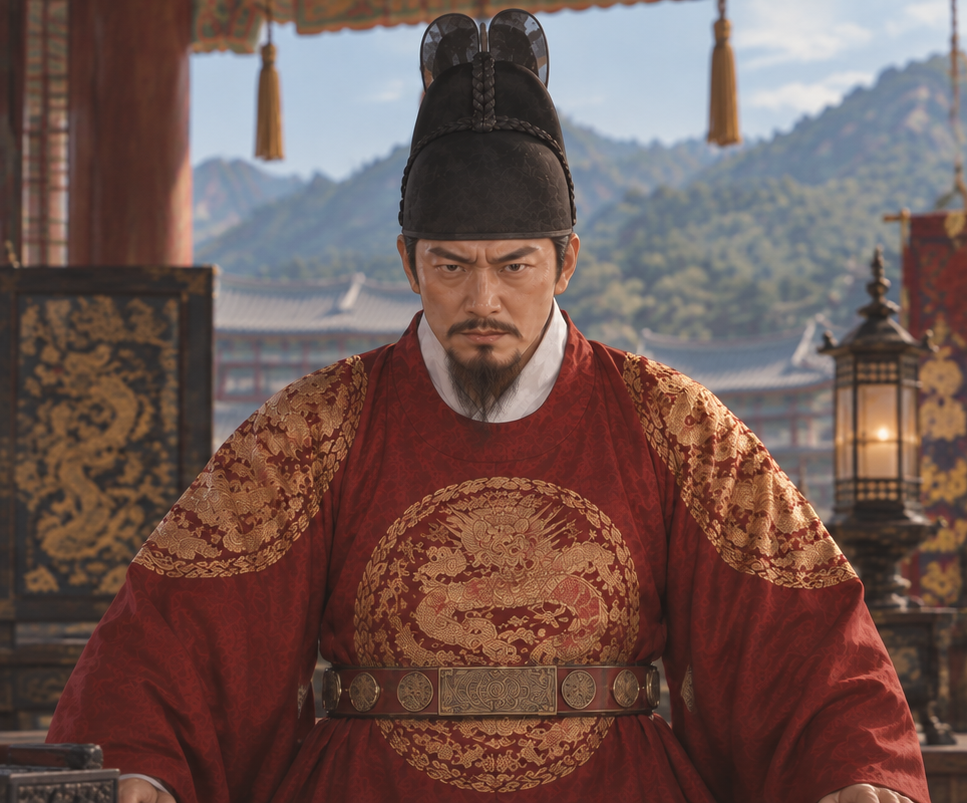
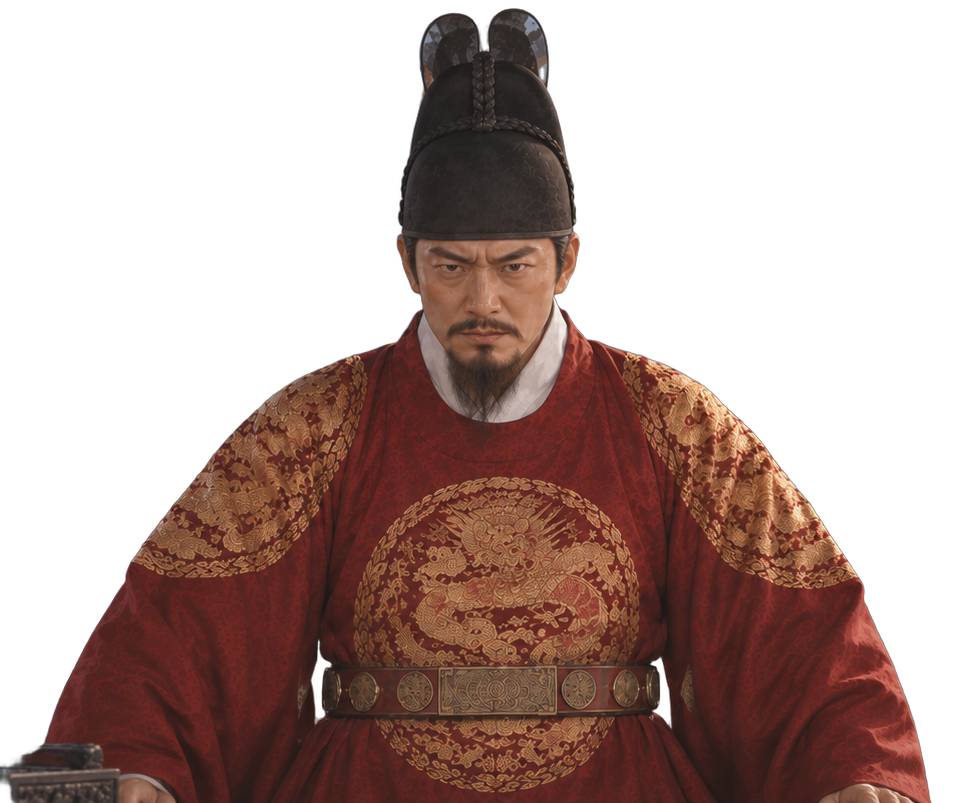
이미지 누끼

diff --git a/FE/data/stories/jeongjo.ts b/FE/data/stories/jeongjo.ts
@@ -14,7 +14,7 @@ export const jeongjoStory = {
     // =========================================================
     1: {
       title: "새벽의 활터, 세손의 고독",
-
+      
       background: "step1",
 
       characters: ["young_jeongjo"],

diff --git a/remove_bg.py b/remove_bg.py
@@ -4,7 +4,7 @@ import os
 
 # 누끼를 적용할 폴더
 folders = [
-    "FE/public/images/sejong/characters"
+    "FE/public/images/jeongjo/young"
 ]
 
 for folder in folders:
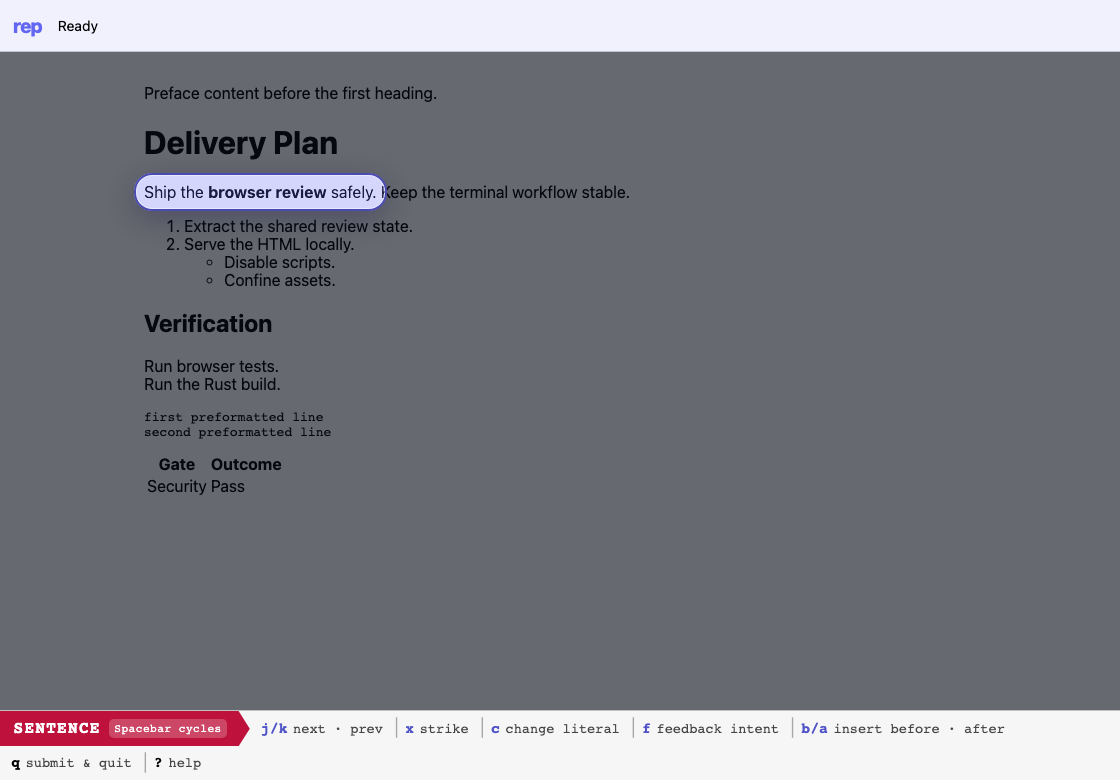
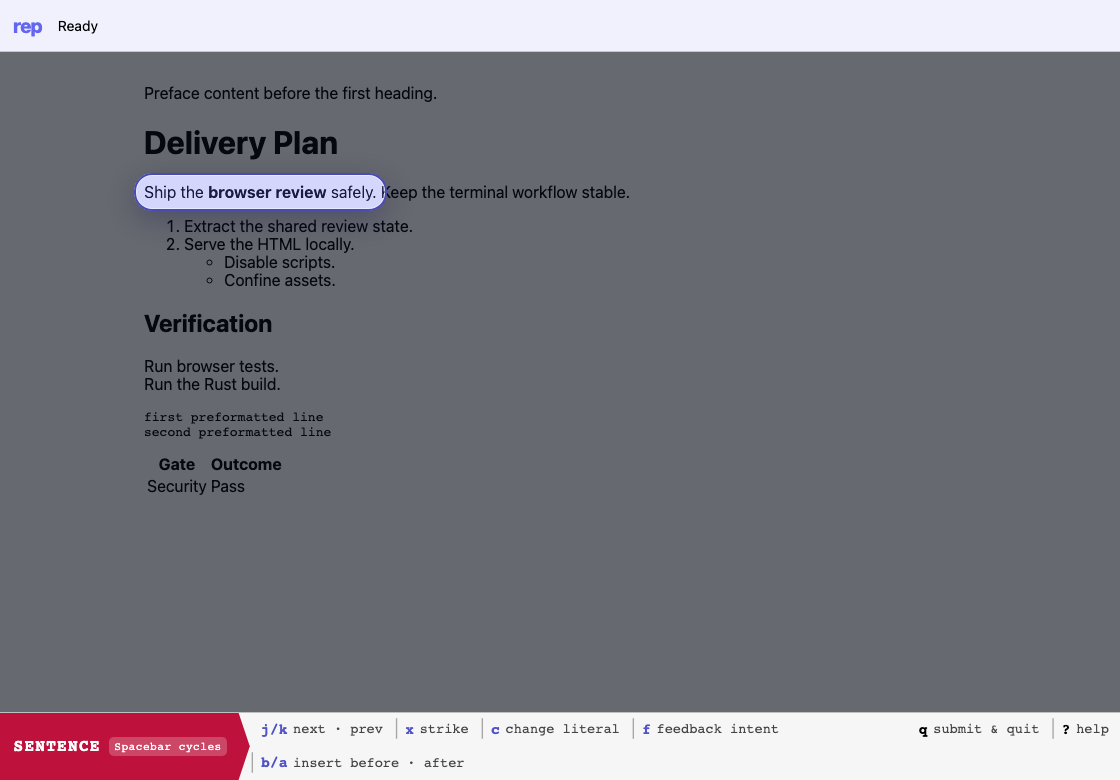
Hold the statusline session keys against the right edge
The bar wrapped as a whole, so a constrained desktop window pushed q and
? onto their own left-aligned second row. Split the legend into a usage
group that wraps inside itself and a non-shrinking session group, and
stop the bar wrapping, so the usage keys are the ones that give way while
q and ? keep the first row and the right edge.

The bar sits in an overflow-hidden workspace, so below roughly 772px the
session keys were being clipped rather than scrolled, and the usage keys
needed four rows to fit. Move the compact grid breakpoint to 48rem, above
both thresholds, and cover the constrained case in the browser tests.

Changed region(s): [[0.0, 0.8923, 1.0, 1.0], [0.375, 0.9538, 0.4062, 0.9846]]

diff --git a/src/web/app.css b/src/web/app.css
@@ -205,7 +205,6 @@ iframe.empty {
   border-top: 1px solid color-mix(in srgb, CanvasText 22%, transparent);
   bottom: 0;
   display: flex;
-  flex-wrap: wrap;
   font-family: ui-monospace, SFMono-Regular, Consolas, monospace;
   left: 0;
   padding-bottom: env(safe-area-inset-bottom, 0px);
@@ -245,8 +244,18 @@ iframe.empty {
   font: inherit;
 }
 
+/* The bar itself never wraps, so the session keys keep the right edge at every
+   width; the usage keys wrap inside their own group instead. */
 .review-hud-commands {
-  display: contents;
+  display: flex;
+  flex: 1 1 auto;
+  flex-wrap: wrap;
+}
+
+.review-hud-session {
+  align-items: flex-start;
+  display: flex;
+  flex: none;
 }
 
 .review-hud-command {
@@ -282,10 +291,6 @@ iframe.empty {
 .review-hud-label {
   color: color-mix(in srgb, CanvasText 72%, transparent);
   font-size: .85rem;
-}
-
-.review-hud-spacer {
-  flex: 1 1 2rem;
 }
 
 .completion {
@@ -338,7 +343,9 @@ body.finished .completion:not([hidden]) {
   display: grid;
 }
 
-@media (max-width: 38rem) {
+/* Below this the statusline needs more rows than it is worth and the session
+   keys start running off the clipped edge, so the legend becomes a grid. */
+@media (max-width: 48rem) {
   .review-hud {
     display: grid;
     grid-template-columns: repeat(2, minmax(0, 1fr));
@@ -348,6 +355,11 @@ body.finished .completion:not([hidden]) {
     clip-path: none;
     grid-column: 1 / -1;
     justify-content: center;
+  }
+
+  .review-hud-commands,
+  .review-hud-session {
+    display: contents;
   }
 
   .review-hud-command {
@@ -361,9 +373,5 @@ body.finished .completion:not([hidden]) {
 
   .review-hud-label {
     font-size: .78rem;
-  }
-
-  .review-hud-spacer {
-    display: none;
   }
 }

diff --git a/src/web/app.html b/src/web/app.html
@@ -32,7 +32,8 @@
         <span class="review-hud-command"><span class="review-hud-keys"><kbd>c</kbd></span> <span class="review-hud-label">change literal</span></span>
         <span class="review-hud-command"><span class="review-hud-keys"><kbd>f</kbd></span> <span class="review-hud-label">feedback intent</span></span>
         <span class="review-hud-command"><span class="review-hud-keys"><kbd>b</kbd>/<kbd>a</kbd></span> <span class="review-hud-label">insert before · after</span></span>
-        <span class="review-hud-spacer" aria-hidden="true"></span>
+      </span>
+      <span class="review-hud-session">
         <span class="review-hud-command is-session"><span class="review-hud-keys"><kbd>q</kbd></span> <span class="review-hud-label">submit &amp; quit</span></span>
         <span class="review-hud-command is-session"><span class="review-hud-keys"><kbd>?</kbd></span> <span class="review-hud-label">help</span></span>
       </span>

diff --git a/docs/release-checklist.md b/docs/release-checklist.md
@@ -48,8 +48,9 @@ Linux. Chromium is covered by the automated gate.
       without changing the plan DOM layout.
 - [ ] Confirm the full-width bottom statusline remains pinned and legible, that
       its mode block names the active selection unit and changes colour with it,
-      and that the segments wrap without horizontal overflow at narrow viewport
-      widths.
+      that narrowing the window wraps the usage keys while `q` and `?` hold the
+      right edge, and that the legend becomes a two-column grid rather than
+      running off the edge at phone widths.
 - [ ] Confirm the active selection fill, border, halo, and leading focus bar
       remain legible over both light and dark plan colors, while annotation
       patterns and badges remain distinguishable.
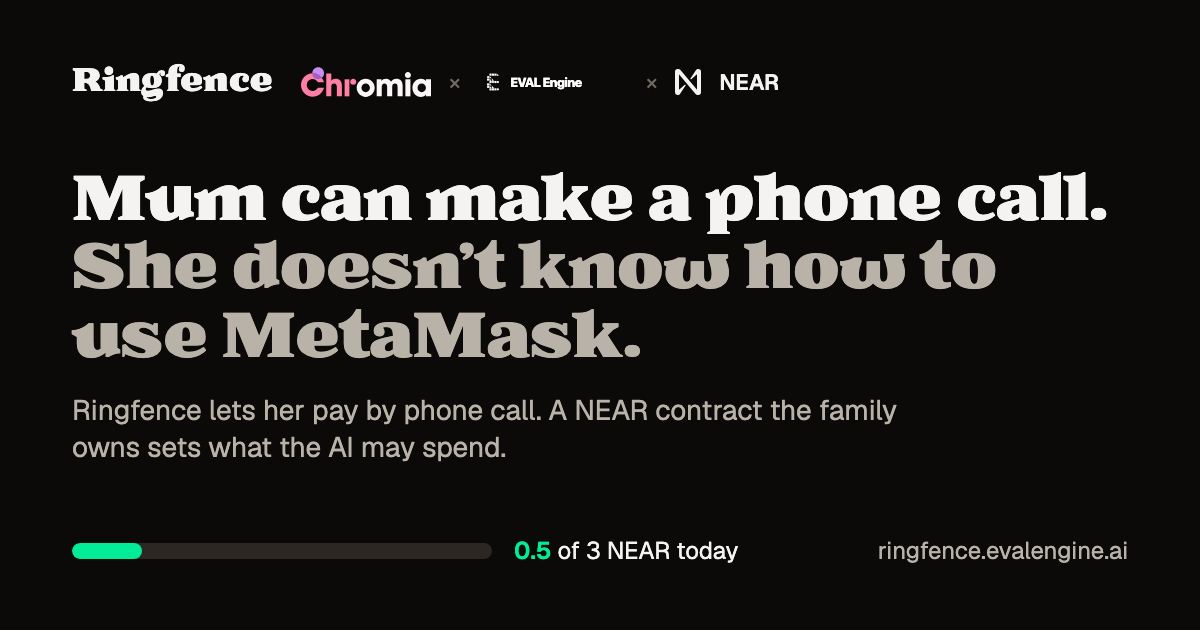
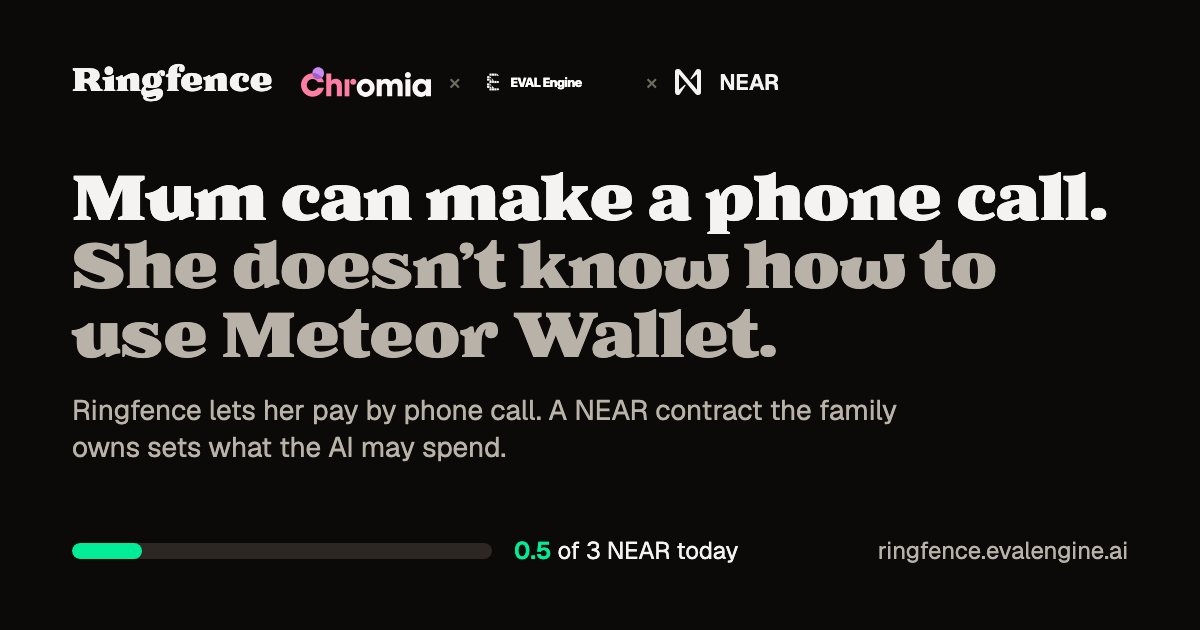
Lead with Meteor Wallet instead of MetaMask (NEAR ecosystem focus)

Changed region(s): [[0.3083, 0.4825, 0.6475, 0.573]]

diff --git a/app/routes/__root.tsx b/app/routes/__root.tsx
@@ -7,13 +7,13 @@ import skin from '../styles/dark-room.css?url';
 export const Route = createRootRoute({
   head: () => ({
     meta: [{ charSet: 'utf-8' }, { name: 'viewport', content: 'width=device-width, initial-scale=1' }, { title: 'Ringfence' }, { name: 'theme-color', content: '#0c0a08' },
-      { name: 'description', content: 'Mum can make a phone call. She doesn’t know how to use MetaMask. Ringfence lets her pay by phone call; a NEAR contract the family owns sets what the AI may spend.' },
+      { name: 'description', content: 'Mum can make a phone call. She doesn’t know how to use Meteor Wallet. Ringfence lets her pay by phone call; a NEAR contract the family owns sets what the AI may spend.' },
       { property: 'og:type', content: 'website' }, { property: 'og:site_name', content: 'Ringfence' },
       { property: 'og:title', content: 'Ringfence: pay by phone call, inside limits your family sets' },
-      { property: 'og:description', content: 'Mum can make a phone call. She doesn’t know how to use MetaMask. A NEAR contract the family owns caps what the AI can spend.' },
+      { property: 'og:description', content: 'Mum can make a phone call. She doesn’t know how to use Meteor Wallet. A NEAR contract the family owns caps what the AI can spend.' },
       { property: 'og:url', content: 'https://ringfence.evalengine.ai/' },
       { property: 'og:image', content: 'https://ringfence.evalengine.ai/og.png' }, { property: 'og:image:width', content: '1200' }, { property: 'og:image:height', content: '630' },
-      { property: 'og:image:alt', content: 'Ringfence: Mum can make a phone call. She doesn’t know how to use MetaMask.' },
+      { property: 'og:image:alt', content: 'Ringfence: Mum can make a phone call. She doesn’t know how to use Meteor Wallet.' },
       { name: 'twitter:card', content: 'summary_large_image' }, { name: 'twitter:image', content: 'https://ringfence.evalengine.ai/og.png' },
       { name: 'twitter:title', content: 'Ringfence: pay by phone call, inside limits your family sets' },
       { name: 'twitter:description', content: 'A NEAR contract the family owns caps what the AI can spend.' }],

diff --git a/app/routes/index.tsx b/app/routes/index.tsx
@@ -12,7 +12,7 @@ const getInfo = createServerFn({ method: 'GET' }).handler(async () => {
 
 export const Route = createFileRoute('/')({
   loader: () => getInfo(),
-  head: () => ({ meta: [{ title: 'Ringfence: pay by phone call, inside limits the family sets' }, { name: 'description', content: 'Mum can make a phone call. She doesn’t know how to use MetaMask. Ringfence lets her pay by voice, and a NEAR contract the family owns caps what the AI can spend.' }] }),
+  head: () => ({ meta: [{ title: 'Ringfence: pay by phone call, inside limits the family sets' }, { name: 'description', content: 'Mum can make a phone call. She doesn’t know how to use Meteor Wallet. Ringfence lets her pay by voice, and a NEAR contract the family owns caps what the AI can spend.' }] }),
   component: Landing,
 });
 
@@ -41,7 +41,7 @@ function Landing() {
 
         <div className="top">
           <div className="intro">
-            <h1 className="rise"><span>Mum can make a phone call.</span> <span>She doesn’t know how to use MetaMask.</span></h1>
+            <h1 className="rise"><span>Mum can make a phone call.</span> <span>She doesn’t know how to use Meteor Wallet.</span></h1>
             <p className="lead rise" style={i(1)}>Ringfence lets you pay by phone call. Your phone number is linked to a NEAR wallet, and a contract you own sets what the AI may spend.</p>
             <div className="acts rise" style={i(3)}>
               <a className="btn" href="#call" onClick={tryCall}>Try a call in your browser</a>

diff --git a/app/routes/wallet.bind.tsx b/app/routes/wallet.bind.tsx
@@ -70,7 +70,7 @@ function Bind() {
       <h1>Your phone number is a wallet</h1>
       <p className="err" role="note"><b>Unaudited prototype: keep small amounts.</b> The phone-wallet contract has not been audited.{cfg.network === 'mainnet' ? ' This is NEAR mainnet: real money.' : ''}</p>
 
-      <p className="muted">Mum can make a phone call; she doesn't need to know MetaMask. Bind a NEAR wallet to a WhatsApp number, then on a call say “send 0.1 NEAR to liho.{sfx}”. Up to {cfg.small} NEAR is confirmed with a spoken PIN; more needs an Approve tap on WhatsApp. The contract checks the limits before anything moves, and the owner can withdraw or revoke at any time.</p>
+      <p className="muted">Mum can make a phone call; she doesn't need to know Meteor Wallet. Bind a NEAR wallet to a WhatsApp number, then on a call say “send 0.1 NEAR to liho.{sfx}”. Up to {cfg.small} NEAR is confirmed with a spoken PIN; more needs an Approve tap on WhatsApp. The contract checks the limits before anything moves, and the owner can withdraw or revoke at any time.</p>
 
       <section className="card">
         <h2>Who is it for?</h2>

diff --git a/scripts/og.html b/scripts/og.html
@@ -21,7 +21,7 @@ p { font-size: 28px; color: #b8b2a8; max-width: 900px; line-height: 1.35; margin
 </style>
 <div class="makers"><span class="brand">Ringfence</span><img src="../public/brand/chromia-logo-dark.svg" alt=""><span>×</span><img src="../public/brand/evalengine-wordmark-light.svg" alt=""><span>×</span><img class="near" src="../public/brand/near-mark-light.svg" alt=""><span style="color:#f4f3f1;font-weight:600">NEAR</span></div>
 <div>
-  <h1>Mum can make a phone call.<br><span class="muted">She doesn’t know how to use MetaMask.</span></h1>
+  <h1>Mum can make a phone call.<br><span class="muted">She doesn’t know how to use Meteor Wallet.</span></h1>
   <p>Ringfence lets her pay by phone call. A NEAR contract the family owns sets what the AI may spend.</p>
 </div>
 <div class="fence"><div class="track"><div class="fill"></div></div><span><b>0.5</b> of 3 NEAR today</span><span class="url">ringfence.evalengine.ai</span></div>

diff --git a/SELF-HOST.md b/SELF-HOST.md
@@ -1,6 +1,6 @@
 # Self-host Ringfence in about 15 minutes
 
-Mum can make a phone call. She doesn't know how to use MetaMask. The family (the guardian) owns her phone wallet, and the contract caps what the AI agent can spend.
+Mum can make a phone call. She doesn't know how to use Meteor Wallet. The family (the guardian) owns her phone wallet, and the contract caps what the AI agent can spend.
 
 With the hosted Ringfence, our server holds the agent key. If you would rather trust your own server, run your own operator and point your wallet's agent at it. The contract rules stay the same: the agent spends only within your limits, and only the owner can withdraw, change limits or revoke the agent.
----------------
Task brief
Retype the records above word for word, from their first line through the line containing "group that wraps", and leave out every picture.

Task output
이미지 누끼

diff --git a/FE/data/stories/jeongjo.ts b/FE/data/stories/jeongjo.ts
@@ -14,7 +14,7 @@ export const jeongjoStory = {
     // =========================================================
     1: {
       title: "새벽의 활터, 세손의 고독",
-
+      
       background: "step1",
 
       characters: ["young_jeongjo"],

diff --git a/remove_bg.py b/remove_bg.py
@@ -4,7 +4,7 @@ import os
 
 # 누끼를 적용할 폴더
 folders = [
-    "FE/public/images/sejong/characters"
+    "FE/public/images/jeongjo/young"
 ]
 
 for folder in folders:
Hold the statusline session keys against the right edge
The bar wrapped as a whole, so a constrained desktop window pushed q and
? onto their own left-aligned second row. Split the legend into a usage
group that wraps inside itself and a non-shrinking session group, and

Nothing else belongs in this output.